▸ **AIM OF THE TASK**
Of the entries below, copy only those lines that contain the word "Stores".

Change detection data:
= Beginning of Section =

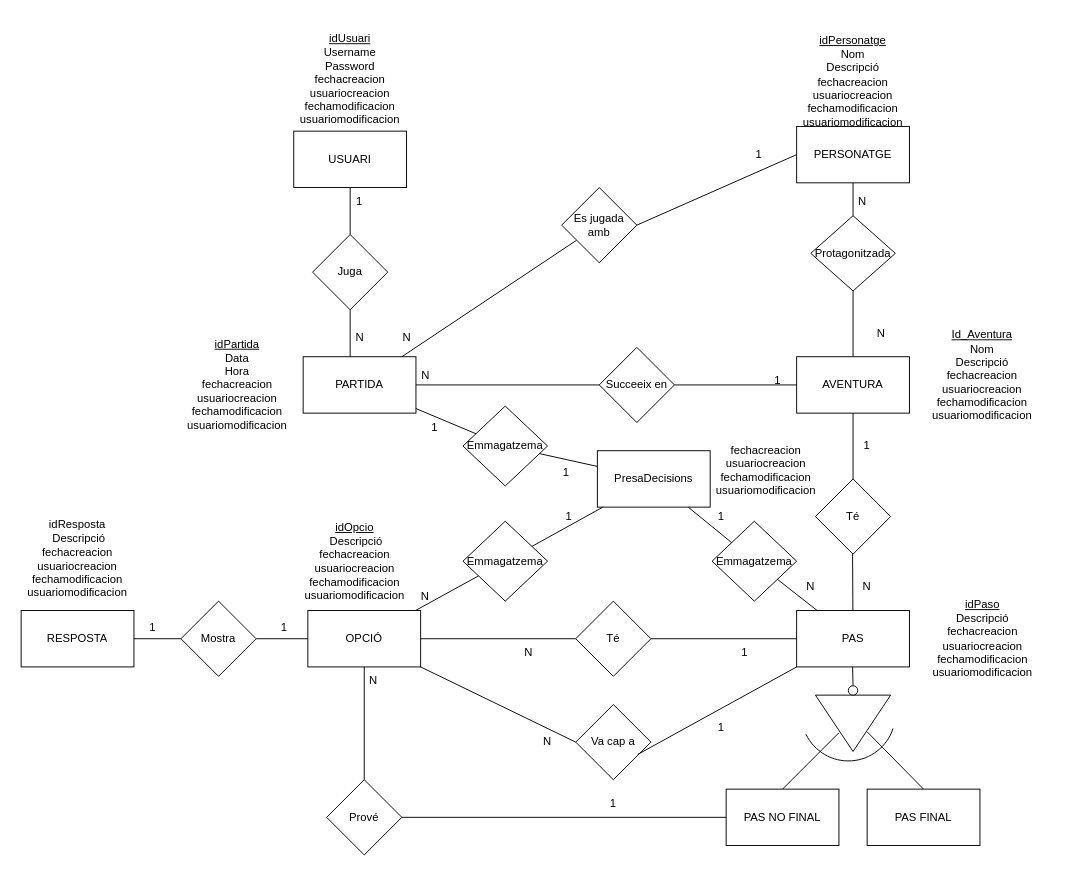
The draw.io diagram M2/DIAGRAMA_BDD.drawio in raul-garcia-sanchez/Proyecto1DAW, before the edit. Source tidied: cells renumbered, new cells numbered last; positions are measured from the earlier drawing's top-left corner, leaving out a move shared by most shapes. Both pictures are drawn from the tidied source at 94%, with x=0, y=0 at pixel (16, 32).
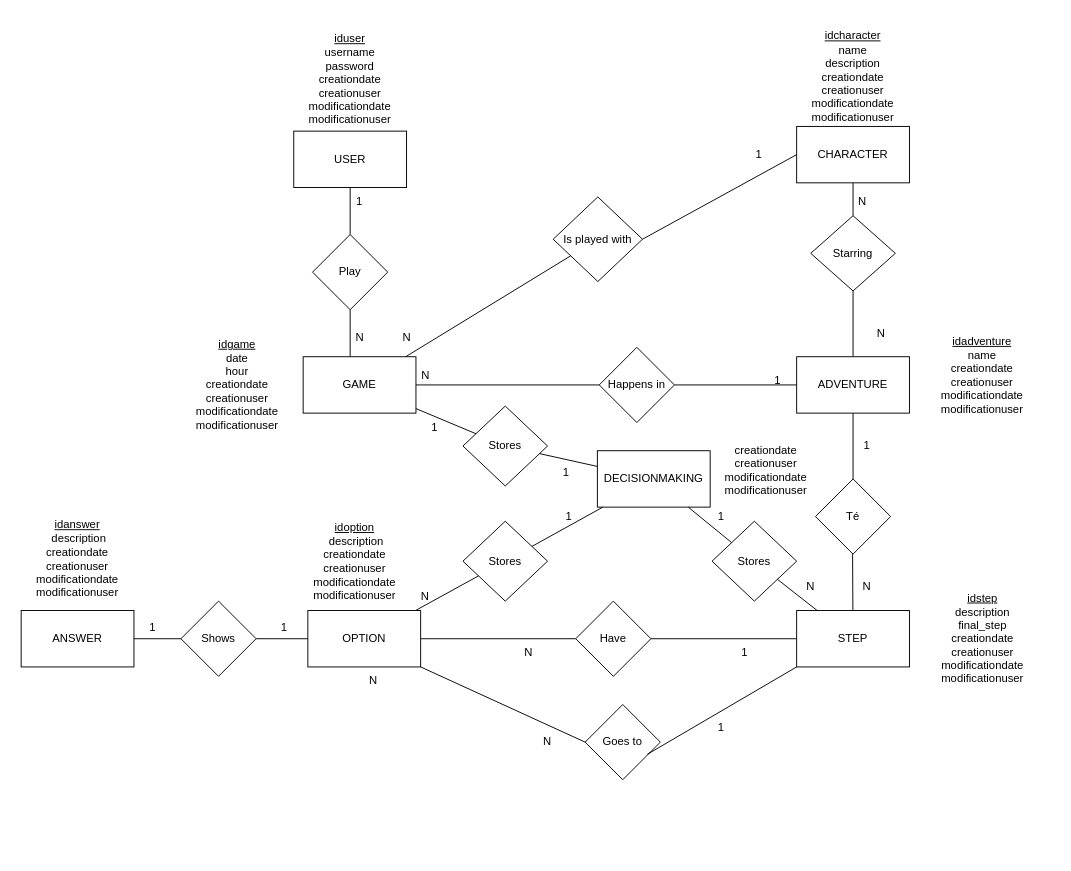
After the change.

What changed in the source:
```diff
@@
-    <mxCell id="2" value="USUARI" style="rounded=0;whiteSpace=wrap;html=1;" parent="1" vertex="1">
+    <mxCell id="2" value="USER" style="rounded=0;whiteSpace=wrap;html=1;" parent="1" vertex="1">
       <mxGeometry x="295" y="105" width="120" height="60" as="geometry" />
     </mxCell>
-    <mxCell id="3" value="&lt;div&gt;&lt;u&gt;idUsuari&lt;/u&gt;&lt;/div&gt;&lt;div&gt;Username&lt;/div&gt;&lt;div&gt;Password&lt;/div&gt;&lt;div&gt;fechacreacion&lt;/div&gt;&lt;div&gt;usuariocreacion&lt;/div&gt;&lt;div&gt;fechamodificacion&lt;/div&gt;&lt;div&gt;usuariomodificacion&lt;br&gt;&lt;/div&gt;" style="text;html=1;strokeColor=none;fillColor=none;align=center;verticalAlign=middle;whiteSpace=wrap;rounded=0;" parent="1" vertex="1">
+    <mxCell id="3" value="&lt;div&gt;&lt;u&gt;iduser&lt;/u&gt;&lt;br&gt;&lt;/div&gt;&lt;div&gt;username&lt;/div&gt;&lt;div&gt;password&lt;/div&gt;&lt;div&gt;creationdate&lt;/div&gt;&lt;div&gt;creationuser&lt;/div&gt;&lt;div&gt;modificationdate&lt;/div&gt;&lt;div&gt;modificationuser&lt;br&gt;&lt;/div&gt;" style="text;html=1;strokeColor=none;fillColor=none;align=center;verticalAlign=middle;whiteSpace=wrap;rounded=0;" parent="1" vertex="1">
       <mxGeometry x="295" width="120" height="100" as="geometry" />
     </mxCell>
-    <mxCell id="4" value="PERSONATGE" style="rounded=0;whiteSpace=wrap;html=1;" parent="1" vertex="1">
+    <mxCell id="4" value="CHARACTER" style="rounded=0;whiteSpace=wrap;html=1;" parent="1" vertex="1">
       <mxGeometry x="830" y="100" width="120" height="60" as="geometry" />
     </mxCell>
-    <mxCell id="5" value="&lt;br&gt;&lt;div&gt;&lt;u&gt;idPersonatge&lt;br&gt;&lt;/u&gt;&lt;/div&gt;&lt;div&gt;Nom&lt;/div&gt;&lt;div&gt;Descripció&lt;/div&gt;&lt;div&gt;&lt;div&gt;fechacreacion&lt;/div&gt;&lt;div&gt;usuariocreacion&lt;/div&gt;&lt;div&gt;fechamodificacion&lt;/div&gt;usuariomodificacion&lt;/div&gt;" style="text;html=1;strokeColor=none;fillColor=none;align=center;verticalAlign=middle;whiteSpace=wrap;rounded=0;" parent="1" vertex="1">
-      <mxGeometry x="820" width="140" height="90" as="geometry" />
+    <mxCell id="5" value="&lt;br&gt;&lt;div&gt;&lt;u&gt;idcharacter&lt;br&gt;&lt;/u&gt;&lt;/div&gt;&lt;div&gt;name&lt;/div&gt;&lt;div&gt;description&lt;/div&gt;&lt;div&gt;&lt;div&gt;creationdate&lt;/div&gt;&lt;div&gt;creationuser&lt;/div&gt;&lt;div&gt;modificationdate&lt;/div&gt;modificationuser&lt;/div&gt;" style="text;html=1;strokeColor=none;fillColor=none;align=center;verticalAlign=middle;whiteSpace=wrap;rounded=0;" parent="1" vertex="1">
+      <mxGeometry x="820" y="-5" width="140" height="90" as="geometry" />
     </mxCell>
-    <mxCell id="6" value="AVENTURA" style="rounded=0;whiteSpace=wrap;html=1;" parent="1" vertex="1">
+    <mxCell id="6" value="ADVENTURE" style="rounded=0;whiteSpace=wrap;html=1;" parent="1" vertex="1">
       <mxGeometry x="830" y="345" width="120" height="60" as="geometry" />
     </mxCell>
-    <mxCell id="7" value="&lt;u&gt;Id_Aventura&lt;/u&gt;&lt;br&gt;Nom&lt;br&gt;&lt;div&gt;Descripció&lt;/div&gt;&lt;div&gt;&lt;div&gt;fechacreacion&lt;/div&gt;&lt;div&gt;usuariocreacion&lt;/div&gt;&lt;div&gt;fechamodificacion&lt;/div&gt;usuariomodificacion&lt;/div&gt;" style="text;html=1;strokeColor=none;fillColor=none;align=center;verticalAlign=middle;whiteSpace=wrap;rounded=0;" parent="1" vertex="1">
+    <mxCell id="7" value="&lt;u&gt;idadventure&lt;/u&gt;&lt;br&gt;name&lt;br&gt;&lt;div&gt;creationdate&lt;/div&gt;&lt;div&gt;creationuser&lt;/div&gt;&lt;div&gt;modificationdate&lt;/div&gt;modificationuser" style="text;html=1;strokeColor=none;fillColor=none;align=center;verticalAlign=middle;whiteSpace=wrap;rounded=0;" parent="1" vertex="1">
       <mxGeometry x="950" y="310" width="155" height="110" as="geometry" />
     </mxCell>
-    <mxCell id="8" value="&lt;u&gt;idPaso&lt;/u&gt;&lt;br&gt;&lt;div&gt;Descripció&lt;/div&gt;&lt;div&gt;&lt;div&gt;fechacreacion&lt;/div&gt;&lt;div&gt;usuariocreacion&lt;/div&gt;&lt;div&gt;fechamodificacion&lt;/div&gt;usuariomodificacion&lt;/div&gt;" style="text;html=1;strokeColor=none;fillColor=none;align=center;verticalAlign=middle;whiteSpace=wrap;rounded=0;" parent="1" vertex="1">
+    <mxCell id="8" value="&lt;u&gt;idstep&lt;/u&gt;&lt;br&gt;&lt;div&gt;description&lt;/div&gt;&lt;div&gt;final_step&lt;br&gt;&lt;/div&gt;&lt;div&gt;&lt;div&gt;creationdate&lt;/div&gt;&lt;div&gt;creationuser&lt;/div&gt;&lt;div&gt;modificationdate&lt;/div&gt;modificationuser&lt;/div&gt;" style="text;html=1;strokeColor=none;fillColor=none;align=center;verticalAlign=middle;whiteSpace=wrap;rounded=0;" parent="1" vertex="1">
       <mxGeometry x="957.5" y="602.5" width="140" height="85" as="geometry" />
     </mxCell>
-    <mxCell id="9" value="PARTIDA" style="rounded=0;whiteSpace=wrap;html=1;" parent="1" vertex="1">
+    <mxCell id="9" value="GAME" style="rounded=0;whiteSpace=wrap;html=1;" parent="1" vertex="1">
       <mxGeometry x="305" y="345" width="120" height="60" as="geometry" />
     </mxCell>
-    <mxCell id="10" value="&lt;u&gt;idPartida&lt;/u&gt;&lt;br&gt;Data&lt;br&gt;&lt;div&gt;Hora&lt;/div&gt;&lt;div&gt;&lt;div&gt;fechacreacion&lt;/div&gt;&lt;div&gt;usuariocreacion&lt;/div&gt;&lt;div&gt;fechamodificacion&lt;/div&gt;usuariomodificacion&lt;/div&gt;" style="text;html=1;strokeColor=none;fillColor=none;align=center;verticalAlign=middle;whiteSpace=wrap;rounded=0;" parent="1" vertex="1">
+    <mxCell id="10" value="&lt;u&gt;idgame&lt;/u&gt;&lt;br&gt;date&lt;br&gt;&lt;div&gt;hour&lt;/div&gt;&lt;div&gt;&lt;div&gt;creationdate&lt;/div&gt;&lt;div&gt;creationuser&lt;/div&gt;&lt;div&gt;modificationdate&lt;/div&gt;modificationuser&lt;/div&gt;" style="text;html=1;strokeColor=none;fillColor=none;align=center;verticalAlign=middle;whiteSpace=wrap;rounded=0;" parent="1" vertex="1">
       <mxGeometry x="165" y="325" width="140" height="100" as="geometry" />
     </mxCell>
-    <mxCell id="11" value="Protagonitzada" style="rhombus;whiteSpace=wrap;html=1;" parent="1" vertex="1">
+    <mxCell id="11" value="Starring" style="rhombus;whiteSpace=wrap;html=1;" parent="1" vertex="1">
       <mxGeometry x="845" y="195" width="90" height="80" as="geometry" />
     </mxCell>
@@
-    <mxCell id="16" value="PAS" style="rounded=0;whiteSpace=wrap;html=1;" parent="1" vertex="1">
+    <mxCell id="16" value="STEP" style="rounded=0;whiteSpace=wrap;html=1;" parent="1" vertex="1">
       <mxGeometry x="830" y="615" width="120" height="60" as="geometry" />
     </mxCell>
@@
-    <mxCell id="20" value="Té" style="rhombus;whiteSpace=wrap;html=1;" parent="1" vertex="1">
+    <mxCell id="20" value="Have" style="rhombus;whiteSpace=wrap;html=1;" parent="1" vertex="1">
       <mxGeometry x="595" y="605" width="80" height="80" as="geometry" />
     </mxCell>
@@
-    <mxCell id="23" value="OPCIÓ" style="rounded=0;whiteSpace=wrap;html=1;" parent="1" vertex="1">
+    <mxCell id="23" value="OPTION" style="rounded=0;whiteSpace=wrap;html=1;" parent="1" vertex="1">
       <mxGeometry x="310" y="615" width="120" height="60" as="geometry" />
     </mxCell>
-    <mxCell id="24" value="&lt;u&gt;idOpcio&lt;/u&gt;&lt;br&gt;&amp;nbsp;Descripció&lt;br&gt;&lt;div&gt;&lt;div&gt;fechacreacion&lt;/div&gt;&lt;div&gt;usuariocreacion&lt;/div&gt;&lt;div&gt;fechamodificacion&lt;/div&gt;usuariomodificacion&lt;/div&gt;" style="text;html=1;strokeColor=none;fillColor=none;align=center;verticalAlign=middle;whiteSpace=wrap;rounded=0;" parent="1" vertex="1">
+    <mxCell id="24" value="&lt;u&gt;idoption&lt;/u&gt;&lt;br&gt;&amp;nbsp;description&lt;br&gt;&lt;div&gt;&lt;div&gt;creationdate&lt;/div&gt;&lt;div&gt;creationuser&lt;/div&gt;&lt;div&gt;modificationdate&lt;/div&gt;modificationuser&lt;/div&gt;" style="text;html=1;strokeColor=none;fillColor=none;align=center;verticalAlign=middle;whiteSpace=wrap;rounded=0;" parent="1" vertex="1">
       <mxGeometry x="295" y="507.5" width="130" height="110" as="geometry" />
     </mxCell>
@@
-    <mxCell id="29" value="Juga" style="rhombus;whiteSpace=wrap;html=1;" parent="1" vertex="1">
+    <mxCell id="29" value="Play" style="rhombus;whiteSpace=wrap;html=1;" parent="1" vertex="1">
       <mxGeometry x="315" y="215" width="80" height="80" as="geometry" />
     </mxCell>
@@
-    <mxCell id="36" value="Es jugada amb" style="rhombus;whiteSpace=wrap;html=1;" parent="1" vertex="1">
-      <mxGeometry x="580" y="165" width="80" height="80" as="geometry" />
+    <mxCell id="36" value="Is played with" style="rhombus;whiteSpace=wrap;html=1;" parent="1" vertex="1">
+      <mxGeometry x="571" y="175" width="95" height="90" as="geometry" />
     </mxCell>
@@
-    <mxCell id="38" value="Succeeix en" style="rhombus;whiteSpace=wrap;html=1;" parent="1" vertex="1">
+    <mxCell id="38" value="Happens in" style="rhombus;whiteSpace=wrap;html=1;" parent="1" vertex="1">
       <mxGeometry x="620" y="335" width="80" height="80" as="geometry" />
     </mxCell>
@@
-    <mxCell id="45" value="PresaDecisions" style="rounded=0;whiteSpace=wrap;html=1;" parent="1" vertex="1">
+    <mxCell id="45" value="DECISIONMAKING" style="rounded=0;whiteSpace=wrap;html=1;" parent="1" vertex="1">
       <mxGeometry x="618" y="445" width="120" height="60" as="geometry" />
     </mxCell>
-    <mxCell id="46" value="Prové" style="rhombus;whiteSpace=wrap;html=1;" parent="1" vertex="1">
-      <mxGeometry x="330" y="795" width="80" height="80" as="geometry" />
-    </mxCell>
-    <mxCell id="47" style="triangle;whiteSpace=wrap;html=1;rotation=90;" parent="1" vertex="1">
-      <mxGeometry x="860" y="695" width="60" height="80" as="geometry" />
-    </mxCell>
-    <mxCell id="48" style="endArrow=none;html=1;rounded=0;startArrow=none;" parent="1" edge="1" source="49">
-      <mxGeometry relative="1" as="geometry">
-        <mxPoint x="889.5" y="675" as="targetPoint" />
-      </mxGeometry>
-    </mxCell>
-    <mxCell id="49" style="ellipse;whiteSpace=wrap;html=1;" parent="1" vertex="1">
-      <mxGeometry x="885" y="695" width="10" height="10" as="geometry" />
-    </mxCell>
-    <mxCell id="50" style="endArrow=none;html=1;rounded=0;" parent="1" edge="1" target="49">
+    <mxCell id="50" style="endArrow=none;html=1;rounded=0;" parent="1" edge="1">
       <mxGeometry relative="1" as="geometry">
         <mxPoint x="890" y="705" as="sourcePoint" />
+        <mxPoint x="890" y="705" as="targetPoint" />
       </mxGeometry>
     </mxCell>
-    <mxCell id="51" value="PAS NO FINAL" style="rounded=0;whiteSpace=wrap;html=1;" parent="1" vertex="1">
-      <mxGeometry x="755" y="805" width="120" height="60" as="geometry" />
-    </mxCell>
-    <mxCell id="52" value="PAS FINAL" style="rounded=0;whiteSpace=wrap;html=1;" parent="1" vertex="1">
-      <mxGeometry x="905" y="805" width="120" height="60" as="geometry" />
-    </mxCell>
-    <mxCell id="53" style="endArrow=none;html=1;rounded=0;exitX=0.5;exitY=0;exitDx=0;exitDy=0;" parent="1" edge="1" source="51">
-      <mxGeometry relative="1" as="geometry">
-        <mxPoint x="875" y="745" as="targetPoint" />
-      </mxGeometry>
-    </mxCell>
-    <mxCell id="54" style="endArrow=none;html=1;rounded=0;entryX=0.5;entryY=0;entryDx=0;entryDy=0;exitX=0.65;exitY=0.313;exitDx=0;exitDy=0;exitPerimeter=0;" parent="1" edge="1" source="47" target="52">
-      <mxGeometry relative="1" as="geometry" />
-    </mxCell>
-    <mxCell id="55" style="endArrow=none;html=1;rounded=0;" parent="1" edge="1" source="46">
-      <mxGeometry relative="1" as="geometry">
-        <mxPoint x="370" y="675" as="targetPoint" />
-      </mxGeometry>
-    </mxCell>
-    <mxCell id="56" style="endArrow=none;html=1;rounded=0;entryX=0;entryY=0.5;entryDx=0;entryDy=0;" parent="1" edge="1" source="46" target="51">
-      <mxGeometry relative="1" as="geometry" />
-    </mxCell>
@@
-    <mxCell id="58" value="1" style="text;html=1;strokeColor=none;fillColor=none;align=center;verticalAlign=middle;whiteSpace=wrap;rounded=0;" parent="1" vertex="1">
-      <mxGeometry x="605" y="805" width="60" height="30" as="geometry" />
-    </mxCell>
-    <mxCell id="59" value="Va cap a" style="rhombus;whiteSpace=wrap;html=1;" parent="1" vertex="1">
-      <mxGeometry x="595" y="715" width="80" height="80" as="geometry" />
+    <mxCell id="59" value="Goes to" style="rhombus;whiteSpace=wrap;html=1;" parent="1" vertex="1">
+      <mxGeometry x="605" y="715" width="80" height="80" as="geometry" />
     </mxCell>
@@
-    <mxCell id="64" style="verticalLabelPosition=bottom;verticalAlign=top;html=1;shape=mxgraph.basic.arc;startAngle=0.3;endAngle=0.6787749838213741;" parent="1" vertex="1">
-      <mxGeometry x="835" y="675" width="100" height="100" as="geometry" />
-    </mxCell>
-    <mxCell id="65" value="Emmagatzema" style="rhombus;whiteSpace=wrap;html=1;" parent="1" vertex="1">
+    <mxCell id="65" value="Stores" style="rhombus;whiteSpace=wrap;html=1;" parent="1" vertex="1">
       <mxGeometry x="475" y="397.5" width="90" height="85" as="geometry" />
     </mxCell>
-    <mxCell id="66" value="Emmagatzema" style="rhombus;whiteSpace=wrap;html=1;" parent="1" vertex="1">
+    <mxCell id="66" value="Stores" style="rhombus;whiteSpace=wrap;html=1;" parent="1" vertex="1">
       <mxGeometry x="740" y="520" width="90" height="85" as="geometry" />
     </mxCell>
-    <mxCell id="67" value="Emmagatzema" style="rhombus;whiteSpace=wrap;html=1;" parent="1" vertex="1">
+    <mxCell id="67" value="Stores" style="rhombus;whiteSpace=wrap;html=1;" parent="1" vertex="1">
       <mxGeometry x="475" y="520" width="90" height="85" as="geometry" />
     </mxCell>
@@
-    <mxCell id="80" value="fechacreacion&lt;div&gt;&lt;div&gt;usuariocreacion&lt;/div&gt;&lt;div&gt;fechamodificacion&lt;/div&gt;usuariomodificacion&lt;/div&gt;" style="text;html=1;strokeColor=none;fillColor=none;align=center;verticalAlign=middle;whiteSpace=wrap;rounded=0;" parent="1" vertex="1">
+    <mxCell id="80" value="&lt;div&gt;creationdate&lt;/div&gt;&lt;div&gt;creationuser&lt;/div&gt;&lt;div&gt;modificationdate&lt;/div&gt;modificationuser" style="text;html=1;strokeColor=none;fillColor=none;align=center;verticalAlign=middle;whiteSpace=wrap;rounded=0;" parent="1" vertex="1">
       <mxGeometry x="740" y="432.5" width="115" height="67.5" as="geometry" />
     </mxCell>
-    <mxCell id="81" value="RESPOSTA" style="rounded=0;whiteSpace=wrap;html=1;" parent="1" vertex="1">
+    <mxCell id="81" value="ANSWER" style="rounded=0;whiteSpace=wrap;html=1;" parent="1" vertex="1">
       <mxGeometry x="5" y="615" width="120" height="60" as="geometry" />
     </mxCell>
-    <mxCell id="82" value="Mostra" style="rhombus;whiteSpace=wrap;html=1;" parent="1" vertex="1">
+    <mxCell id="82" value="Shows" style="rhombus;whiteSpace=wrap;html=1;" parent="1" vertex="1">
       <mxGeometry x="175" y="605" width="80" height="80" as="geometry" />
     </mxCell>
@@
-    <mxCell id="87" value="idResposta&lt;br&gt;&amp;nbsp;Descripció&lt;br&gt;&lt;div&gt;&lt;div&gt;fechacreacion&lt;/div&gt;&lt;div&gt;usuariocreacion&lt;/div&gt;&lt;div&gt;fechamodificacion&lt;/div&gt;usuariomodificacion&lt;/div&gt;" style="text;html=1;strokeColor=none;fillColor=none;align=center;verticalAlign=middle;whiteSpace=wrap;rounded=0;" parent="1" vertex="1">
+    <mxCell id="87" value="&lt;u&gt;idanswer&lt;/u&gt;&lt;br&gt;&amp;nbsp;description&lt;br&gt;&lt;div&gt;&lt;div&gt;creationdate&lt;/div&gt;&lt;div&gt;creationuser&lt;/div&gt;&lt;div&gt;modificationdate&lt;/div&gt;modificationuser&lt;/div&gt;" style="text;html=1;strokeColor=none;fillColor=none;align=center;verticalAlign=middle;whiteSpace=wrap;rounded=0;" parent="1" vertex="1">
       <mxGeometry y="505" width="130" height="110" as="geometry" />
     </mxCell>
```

= End of Section =

▸ **SOLUTION BELOW**
+    <mxCell id="65" value="Stores" style="rhombus;whiteSpace=wrap;html=1;" parent="1" vertex="1">
+    <mxCell id="66" value="Stores" style="rhombus;whiteSpace=wrap;html=1;" parent="1" vertex="1">
+    <mxCell id="67" value="Stores" style="rhombus;whiteSpace=wrap;html=1;" parent="1" vertex="1">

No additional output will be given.